Ask Brock Evans, Washington lobbyist for the Audubon Society, what he thinks of the liedown- in-front-of-the-bulldozer approach to ‘environmentalism practiced by Earth First!, and he scoffs, "I want to know how many acres they’ve saved in the last few years." Earth First! founder Dave Foreman’s response is, many acres have they given away?" In the sixteen years since the-first Earth Day, the most prominent environmental groups have become more savy and more pragmatic politically as they have blended into the Washington landscape. But another brand of environmentalism steers clear of Washington, maintains the passion that launched the movement, and is pursuing the most exciting innovations in the field today. This motley collection includes Foreman and his band of monkey-wrenchers; grass-roots activists on issues such as hazardous waste and garbage incineration; bioregionalists; and elements of some of the big national groups.

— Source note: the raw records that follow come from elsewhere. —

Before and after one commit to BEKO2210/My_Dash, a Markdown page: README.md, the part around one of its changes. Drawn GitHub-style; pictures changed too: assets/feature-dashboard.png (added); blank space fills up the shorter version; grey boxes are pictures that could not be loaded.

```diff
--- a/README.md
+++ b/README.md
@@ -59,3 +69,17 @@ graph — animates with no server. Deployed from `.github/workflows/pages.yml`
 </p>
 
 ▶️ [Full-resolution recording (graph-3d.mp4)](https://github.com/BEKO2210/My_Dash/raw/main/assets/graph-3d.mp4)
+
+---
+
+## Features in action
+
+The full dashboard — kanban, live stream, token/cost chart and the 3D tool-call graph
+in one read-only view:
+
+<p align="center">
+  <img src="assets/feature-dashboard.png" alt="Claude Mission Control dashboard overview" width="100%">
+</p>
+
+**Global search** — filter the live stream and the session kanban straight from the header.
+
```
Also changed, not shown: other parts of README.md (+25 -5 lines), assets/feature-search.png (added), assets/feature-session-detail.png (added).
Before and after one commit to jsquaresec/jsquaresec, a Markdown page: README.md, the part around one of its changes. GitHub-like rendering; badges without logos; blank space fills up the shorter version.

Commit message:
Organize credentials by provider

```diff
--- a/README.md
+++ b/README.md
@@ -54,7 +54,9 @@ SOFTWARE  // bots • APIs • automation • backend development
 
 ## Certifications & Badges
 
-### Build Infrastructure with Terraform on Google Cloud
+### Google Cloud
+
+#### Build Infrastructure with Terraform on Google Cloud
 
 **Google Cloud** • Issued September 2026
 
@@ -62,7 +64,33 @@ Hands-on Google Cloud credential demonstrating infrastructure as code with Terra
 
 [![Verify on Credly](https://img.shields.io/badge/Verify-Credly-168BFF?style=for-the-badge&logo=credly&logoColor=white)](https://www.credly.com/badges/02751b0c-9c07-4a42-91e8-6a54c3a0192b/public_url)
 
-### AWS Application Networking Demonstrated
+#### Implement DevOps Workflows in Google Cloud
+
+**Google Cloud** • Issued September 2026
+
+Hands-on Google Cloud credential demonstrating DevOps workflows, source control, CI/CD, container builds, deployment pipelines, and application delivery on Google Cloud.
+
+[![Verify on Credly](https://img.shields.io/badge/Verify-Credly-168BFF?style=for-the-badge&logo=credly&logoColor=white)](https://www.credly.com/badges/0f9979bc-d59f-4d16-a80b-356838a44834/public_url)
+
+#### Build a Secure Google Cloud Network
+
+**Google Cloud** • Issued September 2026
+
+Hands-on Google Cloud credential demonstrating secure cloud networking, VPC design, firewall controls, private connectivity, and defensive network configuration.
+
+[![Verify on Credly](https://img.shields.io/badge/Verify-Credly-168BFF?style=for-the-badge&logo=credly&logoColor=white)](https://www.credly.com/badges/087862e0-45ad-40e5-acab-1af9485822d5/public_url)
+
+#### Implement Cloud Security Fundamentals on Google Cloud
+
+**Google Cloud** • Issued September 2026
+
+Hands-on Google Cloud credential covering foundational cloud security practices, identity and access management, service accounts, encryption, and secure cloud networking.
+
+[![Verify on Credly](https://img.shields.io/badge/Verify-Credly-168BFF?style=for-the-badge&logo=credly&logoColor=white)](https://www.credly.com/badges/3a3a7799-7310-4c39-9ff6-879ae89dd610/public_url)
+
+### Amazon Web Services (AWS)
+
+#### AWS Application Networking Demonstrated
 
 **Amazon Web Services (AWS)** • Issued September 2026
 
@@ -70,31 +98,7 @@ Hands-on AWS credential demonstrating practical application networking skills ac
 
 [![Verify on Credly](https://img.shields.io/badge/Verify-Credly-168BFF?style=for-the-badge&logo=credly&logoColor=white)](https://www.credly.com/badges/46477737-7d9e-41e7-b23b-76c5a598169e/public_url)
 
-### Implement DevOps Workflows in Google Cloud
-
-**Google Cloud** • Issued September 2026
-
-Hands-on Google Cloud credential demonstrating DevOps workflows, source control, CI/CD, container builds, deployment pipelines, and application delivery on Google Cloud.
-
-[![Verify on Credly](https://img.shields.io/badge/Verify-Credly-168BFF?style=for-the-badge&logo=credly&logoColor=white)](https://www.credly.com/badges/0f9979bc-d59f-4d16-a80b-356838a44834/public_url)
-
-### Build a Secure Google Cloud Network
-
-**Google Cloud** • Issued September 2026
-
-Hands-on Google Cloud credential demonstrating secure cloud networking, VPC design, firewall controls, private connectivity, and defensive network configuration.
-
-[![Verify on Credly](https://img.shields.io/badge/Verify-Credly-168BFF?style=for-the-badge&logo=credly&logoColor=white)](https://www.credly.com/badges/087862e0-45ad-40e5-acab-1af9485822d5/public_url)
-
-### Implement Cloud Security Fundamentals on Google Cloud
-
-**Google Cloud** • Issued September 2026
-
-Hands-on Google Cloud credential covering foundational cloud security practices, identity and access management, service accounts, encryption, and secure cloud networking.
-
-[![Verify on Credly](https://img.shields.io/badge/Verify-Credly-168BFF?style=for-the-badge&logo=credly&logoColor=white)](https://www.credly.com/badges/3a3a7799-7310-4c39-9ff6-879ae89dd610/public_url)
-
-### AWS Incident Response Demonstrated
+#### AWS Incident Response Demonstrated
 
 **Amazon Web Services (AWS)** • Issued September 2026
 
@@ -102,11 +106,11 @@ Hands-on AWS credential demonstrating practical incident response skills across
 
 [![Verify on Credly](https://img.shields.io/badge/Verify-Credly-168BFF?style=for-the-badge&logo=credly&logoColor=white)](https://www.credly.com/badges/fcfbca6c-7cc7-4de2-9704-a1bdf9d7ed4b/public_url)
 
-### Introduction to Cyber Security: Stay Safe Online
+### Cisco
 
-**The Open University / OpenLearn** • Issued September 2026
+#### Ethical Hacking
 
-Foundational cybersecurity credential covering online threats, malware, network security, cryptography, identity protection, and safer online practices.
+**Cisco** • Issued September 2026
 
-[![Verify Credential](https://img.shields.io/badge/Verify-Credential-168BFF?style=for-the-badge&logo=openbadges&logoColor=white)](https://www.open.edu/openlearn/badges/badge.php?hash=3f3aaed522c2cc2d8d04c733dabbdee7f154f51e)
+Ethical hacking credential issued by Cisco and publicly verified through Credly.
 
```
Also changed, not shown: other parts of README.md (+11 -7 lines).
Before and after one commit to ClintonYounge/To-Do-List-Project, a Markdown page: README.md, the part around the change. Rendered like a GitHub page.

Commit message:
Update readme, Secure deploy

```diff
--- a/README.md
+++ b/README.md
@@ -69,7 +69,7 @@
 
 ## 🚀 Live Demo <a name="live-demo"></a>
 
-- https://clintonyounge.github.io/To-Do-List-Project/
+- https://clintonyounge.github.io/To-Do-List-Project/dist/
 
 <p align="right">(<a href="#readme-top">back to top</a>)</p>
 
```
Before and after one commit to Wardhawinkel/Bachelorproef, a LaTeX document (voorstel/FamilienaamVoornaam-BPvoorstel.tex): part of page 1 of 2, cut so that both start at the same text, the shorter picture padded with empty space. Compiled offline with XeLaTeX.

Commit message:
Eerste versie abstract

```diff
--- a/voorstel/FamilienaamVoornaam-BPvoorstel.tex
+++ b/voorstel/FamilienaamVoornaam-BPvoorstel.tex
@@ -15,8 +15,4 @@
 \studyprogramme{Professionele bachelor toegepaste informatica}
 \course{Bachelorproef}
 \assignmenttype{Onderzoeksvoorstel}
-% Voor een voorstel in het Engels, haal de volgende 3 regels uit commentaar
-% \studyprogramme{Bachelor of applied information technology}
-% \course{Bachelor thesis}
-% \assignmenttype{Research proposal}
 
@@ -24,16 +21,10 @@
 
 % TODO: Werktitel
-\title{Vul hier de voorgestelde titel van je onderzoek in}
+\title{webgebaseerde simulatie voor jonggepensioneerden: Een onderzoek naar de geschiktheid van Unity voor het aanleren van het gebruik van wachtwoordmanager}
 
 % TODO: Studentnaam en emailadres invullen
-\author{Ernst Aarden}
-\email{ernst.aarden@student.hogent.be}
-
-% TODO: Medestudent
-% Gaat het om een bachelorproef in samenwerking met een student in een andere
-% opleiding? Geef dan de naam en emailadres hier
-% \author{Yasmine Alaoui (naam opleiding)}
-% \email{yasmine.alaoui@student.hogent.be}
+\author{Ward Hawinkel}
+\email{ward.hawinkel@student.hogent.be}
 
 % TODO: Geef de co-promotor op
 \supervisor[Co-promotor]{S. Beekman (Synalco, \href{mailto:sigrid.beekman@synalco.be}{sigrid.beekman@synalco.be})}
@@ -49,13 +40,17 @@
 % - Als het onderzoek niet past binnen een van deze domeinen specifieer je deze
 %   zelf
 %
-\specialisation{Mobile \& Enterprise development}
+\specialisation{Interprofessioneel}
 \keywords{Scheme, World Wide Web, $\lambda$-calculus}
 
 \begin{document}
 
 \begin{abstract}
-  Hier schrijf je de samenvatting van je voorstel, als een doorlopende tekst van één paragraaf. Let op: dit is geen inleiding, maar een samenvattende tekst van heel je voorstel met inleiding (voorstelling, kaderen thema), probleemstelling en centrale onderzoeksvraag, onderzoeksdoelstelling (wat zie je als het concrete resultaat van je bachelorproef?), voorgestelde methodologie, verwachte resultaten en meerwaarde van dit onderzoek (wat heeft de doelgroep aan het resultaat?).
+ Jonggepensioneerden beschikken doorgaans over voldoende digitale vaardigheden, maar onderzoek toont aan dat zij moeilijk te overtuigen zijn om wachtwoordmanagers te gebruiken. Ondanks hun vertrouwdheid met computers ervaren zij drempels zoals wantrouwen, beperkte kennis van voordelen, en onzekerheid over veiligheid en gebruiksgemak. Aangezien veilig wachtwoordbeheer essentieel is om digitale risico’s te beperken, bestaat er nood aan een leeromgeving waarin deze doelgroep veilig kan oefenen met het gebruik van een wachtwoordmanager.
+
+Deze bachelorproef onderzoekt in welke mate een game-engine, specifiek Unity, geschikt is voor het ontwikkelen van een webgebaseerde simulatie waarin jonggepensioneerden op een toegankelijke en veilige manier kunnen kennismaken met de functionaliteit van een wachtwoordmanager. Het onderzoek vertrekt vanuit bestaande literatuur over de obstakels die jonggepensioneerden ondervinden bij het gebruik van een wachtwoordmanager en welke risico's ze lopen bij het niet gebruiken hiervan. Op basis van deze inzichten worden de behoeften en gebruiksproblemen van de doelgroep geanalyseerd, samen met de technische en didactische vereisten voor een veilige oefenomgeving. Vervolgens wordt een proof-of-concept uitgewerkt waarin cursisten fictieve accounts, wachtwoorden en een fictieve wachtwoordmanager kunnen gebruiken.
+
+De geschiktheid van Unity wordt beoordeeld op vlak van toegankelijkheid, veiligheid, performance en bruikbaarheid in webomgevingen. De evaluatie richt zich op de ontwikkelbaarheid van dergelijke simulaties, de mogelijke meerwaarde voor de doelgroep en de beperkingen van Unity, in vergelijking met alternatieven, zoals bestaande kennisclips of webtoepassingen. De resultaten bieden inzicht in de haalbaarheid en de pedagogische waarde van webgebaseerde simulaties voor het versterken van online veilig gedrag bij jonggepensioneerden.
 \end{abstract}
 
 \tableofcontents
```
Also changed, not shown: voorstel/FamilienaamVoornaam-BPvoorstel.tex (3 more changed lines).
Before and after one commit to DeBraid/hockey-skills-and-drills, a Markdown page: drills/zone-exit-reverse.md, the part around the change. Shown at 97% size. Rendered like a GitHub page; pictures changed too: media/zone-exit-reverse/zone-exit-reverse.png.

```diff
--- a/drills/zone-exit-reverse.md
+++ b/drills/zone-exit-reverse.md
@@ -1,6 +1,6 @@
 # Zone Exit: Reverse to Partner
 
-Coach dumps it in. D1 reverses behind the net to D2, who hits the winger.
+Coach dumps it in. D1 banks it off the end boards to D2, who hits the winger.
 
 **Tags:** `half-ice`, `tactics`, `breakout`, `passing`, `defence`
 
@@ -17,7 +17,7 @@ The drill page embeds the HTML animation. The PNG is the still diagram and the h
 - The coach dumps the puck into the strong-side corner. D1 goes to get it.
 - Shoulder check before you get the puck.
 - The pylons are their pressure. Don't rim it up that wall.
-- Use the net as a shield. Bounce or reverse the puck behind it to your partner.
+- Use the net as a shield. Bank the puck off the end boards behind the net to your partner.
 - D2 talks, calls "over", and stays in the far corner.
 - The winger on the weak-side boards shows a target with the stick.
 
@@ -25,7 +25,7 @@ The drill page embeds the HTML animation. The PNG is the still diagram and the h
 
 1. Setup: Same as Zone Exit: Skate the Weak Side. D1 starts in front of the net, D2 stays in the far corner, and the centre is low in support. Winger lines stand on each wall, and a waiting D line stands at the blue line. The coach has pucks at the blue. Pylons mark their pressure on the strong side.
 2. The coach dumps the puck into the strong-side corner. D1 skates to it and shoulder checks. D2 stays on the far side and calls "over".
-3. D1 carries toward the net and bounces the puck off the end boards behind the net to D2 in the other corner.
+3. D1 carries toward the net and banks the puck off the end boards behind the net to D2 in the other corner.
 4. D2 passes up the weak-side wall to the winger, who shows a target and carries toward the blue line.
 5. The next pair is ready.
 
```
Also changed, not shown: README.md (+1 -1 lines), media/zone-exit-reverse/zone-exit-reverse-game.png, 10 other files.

As the movement has matured, many national groups have adopted sophisticated tactics, a development whose merits are hotly debated by environmentalists. Some benefits are hard to deny: for instance, the Sierra Club’s computerized index of its 377,000 members by Congressional district makes it easier for the group to organize -letterwriting campaigns to key senators and representatives. The Audubon Society, with a half-million members, has put together a similar index. The Sierra Club’s Washington office, which had only one full-time staff member in 1970, has seventeen today. Prominent environmental groups, including the Sierra Club, the Wilderness Society and the National Wildlife Federation, appeared this summer on the list of outfits with the best access to the capital’s decision-makers. Most leaders of these groups celebrate the movement’s growing influence on government policy. "The environmental movement used to be about stopping things: increasingly, it’s about doing things," says Ralph Cavanagh, senior staff attorney for the Natural Resources Defense Council (N.R.D.G.).
But the changes on Street don’t sit well with all the activists on Main Street. Foreman criticizes the Washington contingent for trying to gain respectability through compromise. should never support a piece of legislation; a based writer is of Energy Unbound: A Fable for America’s Future you should always be asking for more," he says. Lisa Finaldi, chair of the New York City-based Radioactive Waste Campaign, says many activists are so concerned about their credibility that when they fight a threat, "their attitude is, Can we hold this back and still appear reasonable?" Foreman and Finaldi regret that the environmental lobby has become less distinguishable from its adversaries in industry and government. "It’s becoming just another business- everyone has to wear a suit and have a lap computer in their briefcase," says Finaldi.
Not only are the sides wearing the same uniforms, they’re even trading players. Cecil Andrus, Secretary of the Interior under Jimmy Carter, was on the Audubon Society’s board of directors from 1981 to 1984 and has been a paid consultant to the Wilderness Society. Rupert Cutler, who was Assistant Secretary of Agriculture in charge of the Forest Service, became executive director of the Audubon Society in late 1980 and now heads Population-Environment Balance. Two high-level staff members of the Wilderness Society both worked for the Carter Administration: the society’s chief lobbyist at the Bureau of Land Management, Terry Sopher, headed the government’s wilderness program, and its director of wildlife-refuge programs, Viiam Reffalt, planned new refuges in Alaska. When business executives move between industry and government, progressives scream bloody murder. When environmentalists do it, the practice triggers a different fear: not that the activists will corrupt the government but ‘that the government will corrupt the activists. "When I was chief lobbyist for the Wilderness Society, was becoming tempted by the idea that could become Assistant Secretary of the Interior," Foreman admits. Operating in the Washington milieu "tends to make you friendly with the agencies YOU should be watching over and criticizing." But Ken Ketwig of the Audubon Society says, "It hasn’t lessened our stridency; it’s improved our effectiveness."